variables seen by an activiation are all of those in all scopes it
inherits from). The instance sees only one varible of any name (as does
Some are stored locally, and some are shared (instance variables and
class variables vs local parameters and closure variables). All
instances see exctly one description of any variable. The most specific
description dominates (the one in the class nearest the front of the
class precedence list). Thus I am proposing that we have only one
:allocation option of this type :class. Following is my proposal for
Specification of Inheritance
None of :reader :accessor :allocation or :initialize-only (if we still
have that) are inherited.
:initform is inherited if not overridden
:type is inherited, but we do not specify what the system does with it.
An open question is whether inheritance here should be a union
operation, or if the more specific type must always be a subtype of the
:initform is evaluated as follows
1) Exactly once for :allocation :instance at initialization time.

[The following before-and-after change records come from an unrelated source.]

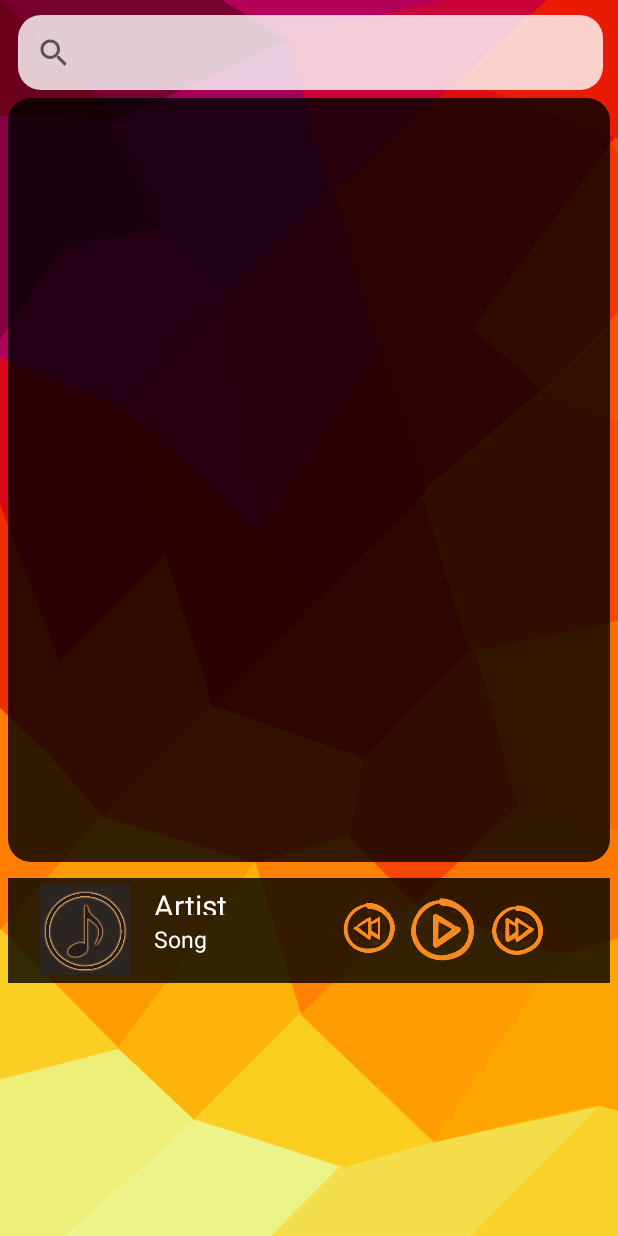
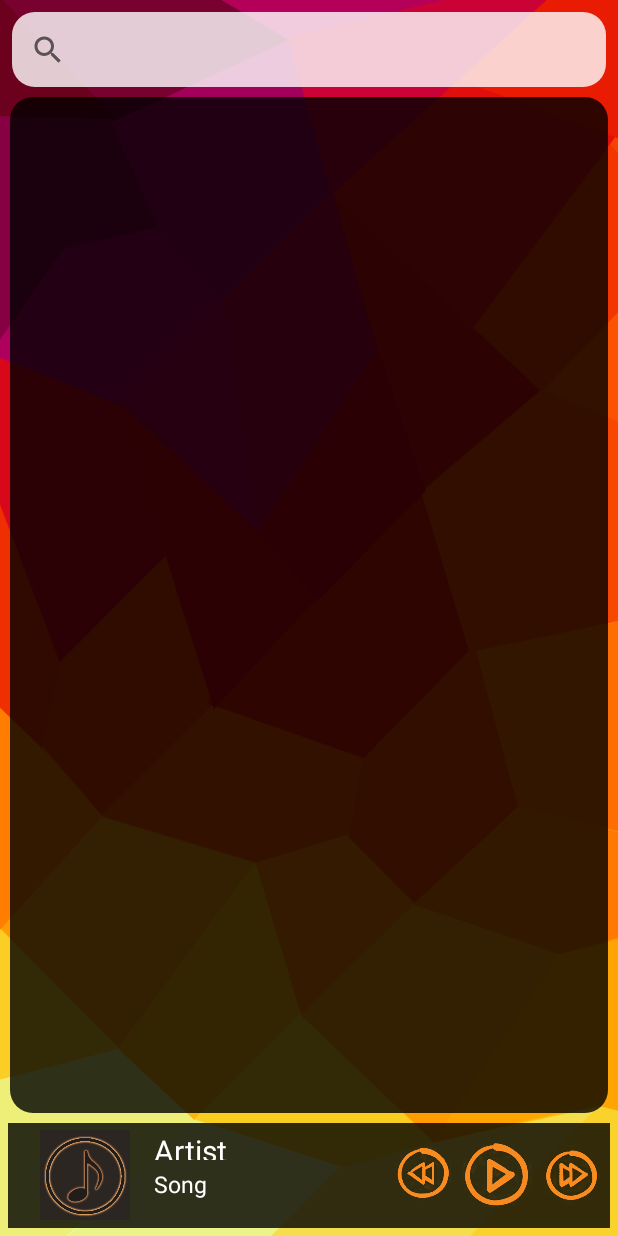
Before and after one commit to 24674672-Philip/ITRW324, an Android app: the layout activity_musicexplorer.xml on its own in the app's theme, with its tools: preview values and no code run, on a phone screen of 412 x 824 dp. Run offline under Robolectric (Android 15) with nearby library versions, the phone set to English and light mode, and no system bars.

Commit message:
Song List Activity Added (Layouts updated)

```diff
--- a/Mobile_Application/RIP_Mobile/app/src/main/res/layout/activity_musicexplorer.xml
+++ b/Mobile_Application/RIP_Mobile/app/src/main/res/layout/activity_musicexplorer.xml
@@ -1,5 +1,5 @@
 <?xml version="1.0" encoding="utf-8"?>
-<RelativeLayout xmlns:android="http://schemas.android.com/apk/res/android"
+<android.support.constraint.ConstraintLayout xmlns:android="http://schemas.android.com/apk/res/android"
     xmlns:app="http://schemas.android.com/apk/res-auto"
     xmlns:tools="http://schemas.android.com/tools"
     android:layout_width="match_parent"
@@ -11,35 +11,56 @@
 
     <SearchView
         android:id="@+id/searchsong"
-        android:layout_width="match_parent"
+        android:layout_width="0dp"
         android:layout_height="50dp"
         android:layout_centerVertical="true"
         android:background="@drawable/rounded_borders_white"
-        android:layout_marginTop="10dp"
-        android:layout_marginLeft="10dp"
-        android:layout_marginEnd="10dp"
 
         android:layout_alignParentTop="true"
         android:layout_alignParentStart="true"
-        android:layout_marginStart="12dp" />
+        android:layout_marginLeft="8dp"
+        app:layout_constraintLeft_toLeftOf="parent"
+        android:layout_marginRight="8dp"
+        app:layout_constraintRight_toRightOf="parent"
+        app:layout_constraintTop_toTopOf="parent"
+        android:layout_marginTop="8dp"
+        android:layout_marginStart="8dp"
+        android:layout_marginEnd="8dp"
+        tools:layout_constraintRight_creator="1"
+        tools:layout_constraintLeft_creator="1" />
+
 
     <RelativeLayout
         android:id="@+id/gridcontainer"
+        android:layout_width="0dp"
+        android:layout_height="0dp"
         android:layout_below="@id/searchsong"
-
-    android:layout_width="match_parent"
-    android:layout_height="520dp">
+        android:layout_marginBottom="1dp"
+        app:layout_constraintBottom_toTopOf="@+id/musicplayermin"
+        android:layout_marginRight="1dp"
+        app:layout_constraintRight_toRightOf="parent"
+        android:layout_marginLeft="1dp"
+        app:layout_constraintLeft_toLeftOf="parent"
+        android:layout_marginStart="1dp"
+        android:layout_marginEnd="1dp"
+        tools:layout_constraintRight_creator="1"
+        tools:layout_constraintLeft_creator="1"
+        android:layout_marginTop="1dp"
+        app:layout_constraintHorizontal_bias="0.0"
+        app:layout_constraintVertical_bias="1.0"
+        tools:layout_constraintTop_creator="1"
+        tools:layout_constraintBottom_creator="1"
+        app:layout_constraintTop_toBottomOf="@+id/searchsong">
 
         <TabHost
             android:id="@+id/tabHost"
             android:layout_width="match_parent"
             android:layout_height="match_parent"
+            android:layout_alignParentEnd="true"
             android:layout_alignParentStart="true"
-            android:background="@drawable/rounded_borders_black"
             android:layout_alignParentTop="true"
-            android:layout_alignParentEnd="true"
             android:layout_margin="5dp"
-            >
+            android:background="@drawable/rounded_borders_black">
 
             <LinearLayout
                 android:layout_width="match_parent"
@@ -64,9 +85,9 @@
 
                     <GridView
                         android:id="@+id/albumsgrid"
-                        android:layout_width="match_parent"
+                        android:layout_width="wrap_content"
                         android:layout_height="match_parent"
-                        android:horizontalSpacing="10dp"
+                        android:horizontalSpacing="5dp"
                         android:numColumns="3"
                         android:scrollbars="horizontal"
                         android:verticalSpacing="10dp"
@@ -112,73 +133,82 @@
 
     </RelativeLayout>
 
-
-
     <RelativeLayout
         android:id="@+id/musicplayermin"
-
-        android:layout_width="match_parent"
+        android:layout_width="0dp"
         android:layout_height="70dp"
+        android:layout_alignParentStart="true"
+        android:layout_below="@+id/gridcontainer"
         android:layout_margin="5dp"
+        android:layout_marginBottom="-1dp"
+        android:layout_marginEnd="5dp"
+        android:layout_marginStart="5dp"
         android:background="@drawable/border"
-        android:layout_below="@+id/gridcontainer"
-        android:layout_alignParentStart="true">
+        app:layout_constraintBottom_toBottomOf="parent"
+        app:layout_constraintHorizontal_bias="1.0"
+        app:layout_constraintLeft_toLeftOf="parent"
+        app:layout_constraintRight_toRightOf="parent"
+        tools:layout_constraintLeft_creator="1"
+        tools:layout_constraintRight_creator="1">
 
         <ImageView
             android:id="@+id/currentplayingimg"
             android:layout_width="60dp"
             android:layout_height="60dp"
-            android:background="@drawable/defaultsong"
+            android:layout_alignParentStart="true"
+            android:layout_centerVertical="true"
             android:layout_marginStart="21dp"
-            android:layout_centerVertical="true"
-            android:layout_alignParentStart="true" />
+            android:background="@drawable/defaultsong" />
+
         <TextView
             android:id="@+id/artistmin"
             android:layout_width="wrap_content"
             android:layout_height="20dp"
-            android:textSize="20sp"
+            android:layout_alignTop="@+id/currentplayingimg"
+            android:layout_marginStart="16dp"
+            android:layout_toEndOf="@+id/currentplayingimg"
+            android:text="Artist"
             android:textColor="@color/colorWhite"
-            android:text="Artist"
-            android:layout_marginStart="16dp"
-            android:layout_alignTop="@+id/currentplayingimg"
-            android:layout_toEndOf="@+id/currentplayingimg" />
+            android:textSize="20sp" />
+
         <TextView
             android:id="@+id/songmin"
             android:layout_width="wrap_content"
             android:layout_height="20dp"
-            android:textSize="15sp"
-            android:textColor="@color/colorWhite"
-            android:text="Song"
+            android:layout_below="@id/artistmin"
             android:layout_marginStart="16dp"
             android:layout_marginTop="5dp"
             android:layout_toRightOf="@id/currentplayingimg"
-            android:layout_below="@id/artistmin"/>
+            android:text="Song"
+            android:textColor="@color/colorWhite"
+            android:textSize="15sp" />
 
         <ImageView
             android:id="@+id/backmin"
             android:layout_width="50dp"
             android:layout_height="50dp"
-          android:background="@drawable/backwards"
             android:layout_alignTop="@+id/playmini"
-          android:layout_toStartOf="@+id/playmini" />
+            android:layout_toStartOf="@+id/playmini"
+            android:background="@drawable/backwards" />
+
         <ImageView
             android:id="@+id/playmini"
             android:layout_width="50dp"
             android:layout_height="50dp"
-            android:background="@drawable/play"
             android:layout_centerVertical="true"
-            android:layout_toStartOf="@+id/imageView5" />
+            android:layout_toStartOf="@+id/imageView5"
+            android:background="@drawable/play" />
+
         <ImageView
+            android:id="@+id/imageView5"
             android:layout_width="50dp"
+
             android:layout_height="50dp"
 
-            android:background="@drawable/forward"
-
-            android:id="@+id/imageView5"
-            android:layout_marginEnd="36dp"
+            android:layout_alignParentEnd="true"
             android:layout_alignTop="@+id/playmini"
-            android:layout_alignParentEnd="true" />
+            android:background="@drawable/forward" />
 
     </RelativeLayout>
 
-</RelativeLayout>
+</android.support.constraint.ConstraintLayout>
--- a/Mobile_Application/RIP_Mobile/app/src/main/res/layout/arttemplate.xml
+++ b/Mobile_Application/RIP_Mobile/app/src/main/res/layout/arttemplate.xml
@@ -8,7 +8,9 @@
         android:id="@+id/Art"
         android:layout_width="100dp"
         android:layout_height="100dp"
-        android:layout_margin="11dp"
+        android:layout_marginLeft="15dp"
+        android:layout_marginTop="5dp"
+        android:layout_marginBottom="5dp"
         app:srcCompat="@drawable/defaultsong" />
 
     <TextView
```
Also changed, not shown: Mobile_Application/RIP_Mobile/app/src/main/AndroidManifest.xml (+7 -6 lines), Mobile_Application/RIP_Mobile/app/src/main/java/com/example/phili/rip_mobile/SongDetails.java (added, +42 -0 lines), Mobile_Application/RIP_Mobile/app/src/main/java/com/example/phili/rip_mobile/SongList.java (added, +30 -0 lines), Mobile_Application/RIP_Mobile/app/src/main/java/com/example/phili/rip_mobile/SongListAdapter.java (added, +59 -0 lines), Mobile_Application/RIP_Mobile/app/src/main/res/layout/activity_song_list.xml (added, +130 -0 lines), Mobile_Application/RIP_Mobile/app/src/main/res/layout/songlisttemp.xml (added, +35 -0 lines). Lines whose indentation alone changed are shown as unchanged.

The value is stored in the instance.
2) At most once for :allocation :dynamic, :class
At first access for :dynamic and :class, unless first access is a
The value of the initform is stored in the instance and class
respectively on this first access.
3) Each time for :allocation :none
An error is signalled when trying to store in a variable with
The :none option is most useful at the top of a hierarchy where one
expects some subclasses to allocate storage, but on wants to write
methods that can assume they can fetch a standard value. It can also be
used for subtractive inheritance at some significant cost.